Problem details: Reproduce the data, keeping every word exactly as it is.

═══ Input

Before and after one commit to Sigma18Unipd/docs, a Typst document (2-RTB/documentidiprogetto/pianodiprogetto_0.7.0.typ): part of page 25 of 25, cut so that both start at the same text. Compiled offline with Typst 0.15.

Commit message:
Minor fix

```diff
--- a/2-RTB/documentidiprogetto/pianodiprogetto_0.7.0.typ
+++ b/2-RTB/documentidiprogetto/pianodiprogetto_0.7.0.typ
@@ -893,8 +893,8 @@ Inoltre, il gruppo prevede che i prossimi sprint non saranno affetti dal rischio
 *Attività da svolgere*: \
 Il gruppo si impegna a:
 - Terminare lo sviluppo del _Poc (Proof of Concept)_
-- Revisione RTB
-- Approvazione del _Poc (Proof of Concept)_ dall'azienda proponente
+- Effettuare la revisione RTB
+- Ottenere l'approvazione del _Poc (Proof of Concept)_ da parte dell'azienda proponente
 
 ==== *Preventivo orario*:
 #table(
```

══════

Result of the task:
Before and after one commit to Sigma18Unipd/docs, a Typst document (2-RTB/documentidiprogetto/pianodiprogetto_0.7.0.typ): part of page 25 of 25, cut so that both start at the same text. Compiled offline with Typst 0.15.

Commit message:
Minor fix

```diff
--- a/2-RTB/documentidiprogetto/pianodiprogetto_0.7.0.typ
+++ b/2-RTB/documentidiprogetto/pianodiprogetto_0.7.0.typ
@@ -893,8 +893,8 @@ Inoltre, il gruppo prevede che i prossimi sprint non saranno affetti dal rischio
 *Attività da svolgere*: \
 Il gruppo si impegna a:
 - Terminare lo sviluppo del _Poc (Proof of Concept)_
-- Revisione RTB
-- Approvazione del _Poc (Proof of Concept)_ dall'azienda proponente
+- Effettuare la revisione RTB
+- Ottenere l'approvazione del _Poc (Proof of Concept)_ da parte dell'azienda proponente
 
 ==== *Preventivo orario*:
 #table(
```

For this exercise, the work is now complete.